Food, food, food
Hollingshead told me he wants people to come for "the food and stay for the party." Unlike Drink, Wellman's is open every day, including lunch. (As the old party bar neared its decade-long run, it was only open three days a week and only at night.)
So what of this food? Here are my first impressions of the menu, which basically consists of burgers, sandwiches, wraps and pizzas (mostly in the $9-$12 range). The nachos were as good as advertised -- generous amounts of melted Mexican cheeses topped with jalapeños and mojo sauce. The spicy smoked wings were tongue-searingly hot (a good thing).
The dozen or so burgers have been localized, named after city streets. Not sure why a semi-spicy burger (topped with pepperoni, banana peppers and chipotle mayo) is named after the least spicy street (Grand Avenue) but it was juicy and good. Not so good: Wellman's version of a juicy lucy. No finesse. Just two chunky patties slapped together with cheese in the middle. I washed it down with a Bell's Two Hearted -- a good sign that craft beer is trickling into this bar (Fulton is on tap, too).
If this food thing doesn't work out, they can always clear out the tables and bring in a DJ. Actually, Baldwin told me there will indeed be a late-night party.

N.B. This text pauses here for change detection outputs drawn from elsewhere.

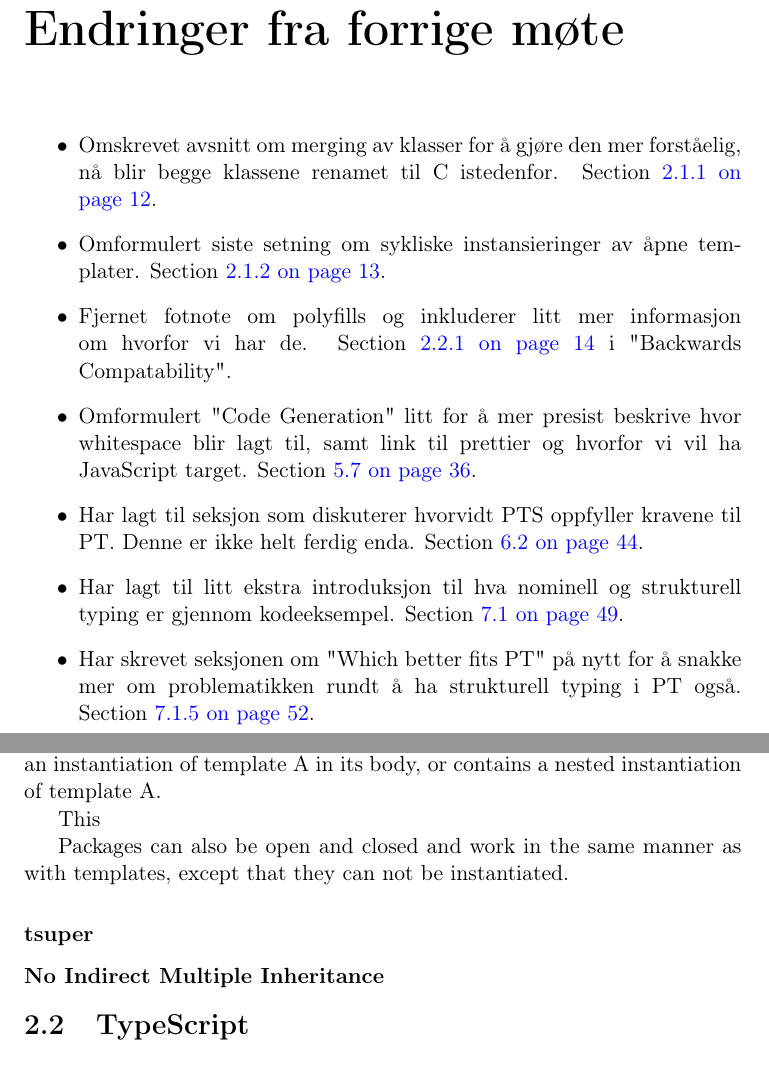
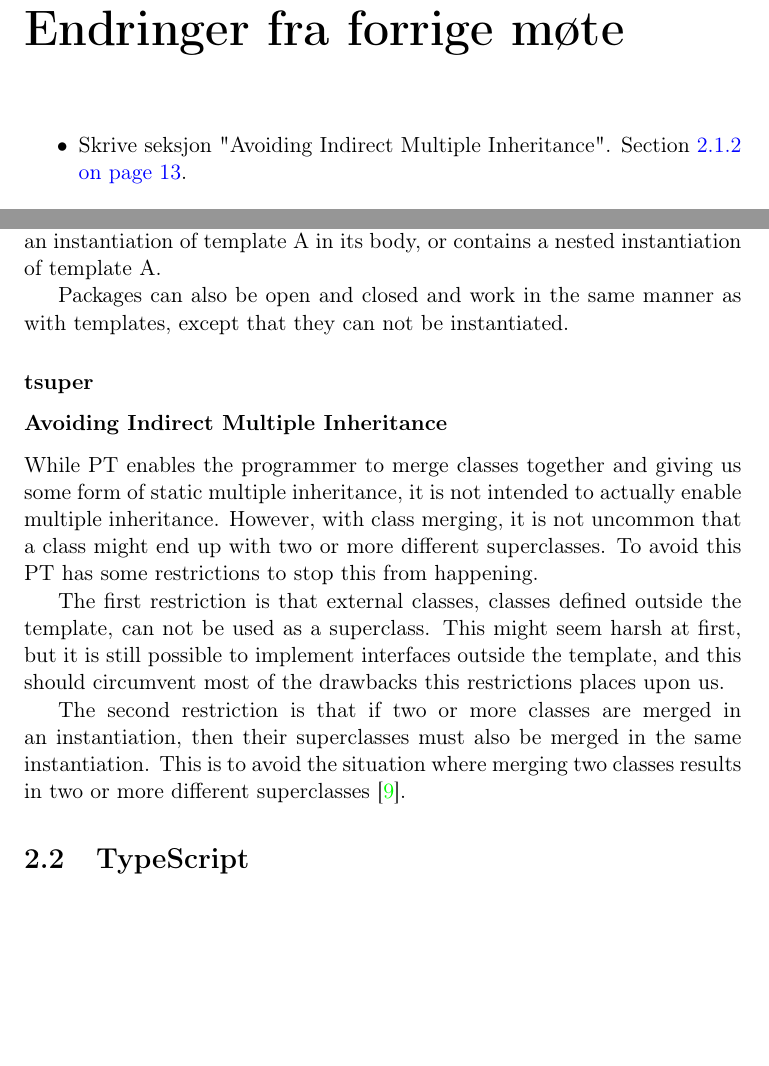
Before and after one commit to petter/master-thesis, a LaTeX thesis (src/main.tex, which reads src/chapters/background/pt.tex, src/diff.tex): two parts of pages 1 and 24 of 71, joined at a grey line, cut so that both start at the same text, the shorter picture padded with empty space. Compiled offline with pdfLaTeX; a LaTeX package or settings file that is missing is left out.

Commit message:
Skrive om avoiding indirect MI

```diff
--- a/src/chapters/background/pt.tex
+++ b/src/chapters/background/pt.tex
@@ -262,11 +262,18 @@ Open templates can instantiate open templates, as long as these instantiations a
 What this means is that a template A can instantiate a template B if template B does not contain any instantiations of template A\@.
 A template B contains an instantiation of template A if it has an instantiation of template A in its body, or contains a nested instantiation of template A\@.
 
-% TODO
-This
-
 Packages can also be open and closed and work in the same manner as with templates, except that they can not be instantiated.
 
 \subsubsection{tsuper}
 
-\subsubsection{No Indirect Multiple Inheritance}
+\subsubsection{Avoiding Indirect Multiple Inheritance}\label{subsubsec:avoiding-indirect-multiple-inheritance}
+
+While PT enables the programmer to merge classes together and giving us some form of static multiple inheritance, it is not intended to actually enable multiple inheritance.
+However, with class merging, it is not uncommon that a class might end up with two or more different superclasses.
+To avoid this PT has some restrictions to stop this from happening.
+
+The first restriction is that external classes, classes defined outside the template, can not be used as a superclass.
+This might seem harsh at first, but it is still possible to implement interfaces outside the template, and this should circumvent most of the drawbacks this restrictions places upon us.
+
+The second restriction is that if two or more classes are merged in an instantiation, then their superclasses must also be merged in the same instantiation.
+This is to avoid the situation where merging two classes results in two or more different superclasses~\cite{jot}.
--- a/src/diff.tex
+++ b/src/diff.tex
@@ -4,20 +4,6 @@
 \chapter*{Endringer fra forrige møte}
 
 \begin{itemize}
-    \item Omskrevet avsnitt om merging av klasser for å gjøre den mer forståelig, nå blir begge klassene renamet til C istedenfor.
-    Section~\vref{subsubsec:merging-classes}.
-    \item Omformulert siste setning om sykliske instansieringer av åpne templater.
-    Section~\vref{subsubsec:open-and-closed-templates}.
-    \item Fjernet fotnote om polyfills og inkluderer litt mer informasjon om hvorfor vi har de.
-    Section~\vref{subsubsec:backwards-compatability} i "Backwards Compatability".
-    \item Omformulert "Code Generation" litt for å mer presist beskrive hvor whitespace blir lagt til, samt link til prettier og hvorfor vi vil ha JavaScript target.
-    Section~\vref{sec:code-generation}.
-    \item Har lagt til seksjon som diskuterer hvorvidt PTS oppfyller kravene til PT.
-    Denne er ikke helt ferdig enda.
-    Section~\vref{sec:pts'-implementation-of-the-requirements}.
-    \item Har lagt til litt ekstra introduksjon til hva nominell og strukturell typing er gjennom kodeeksempel.
-    Section~\vref{sec:nominal-vs-structural-typing}.
-    \item Har skrevet seksjonen om "Which better fits PT" på nytt for å snakke mer om problematikken rundt å ha strukturell typing i PT også.
-    Section~\vref{subsec:which-better-fits-pt?}.
-
+    \item Skrive seksjon "Avoiding Indirect Multiple Inheritance".
+    Section~\vref{subsubsec:avoiding-indirect-multiple-inheritance}.
 \end{itemize}
```
Also changed, not shown: src/main.pdf.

They've discussed clearing a dance area on weekend nights and bringing in a VJ. I also heard something about using the draft 1919 root beer for some special booze-infused bomb shots.
"People will feel the need to get out of their seats," Baldwin said of his late-night plan.
Maybe fist-pumping isn't dead after all.
- Follow Horgen on Twitter: @tomhorgen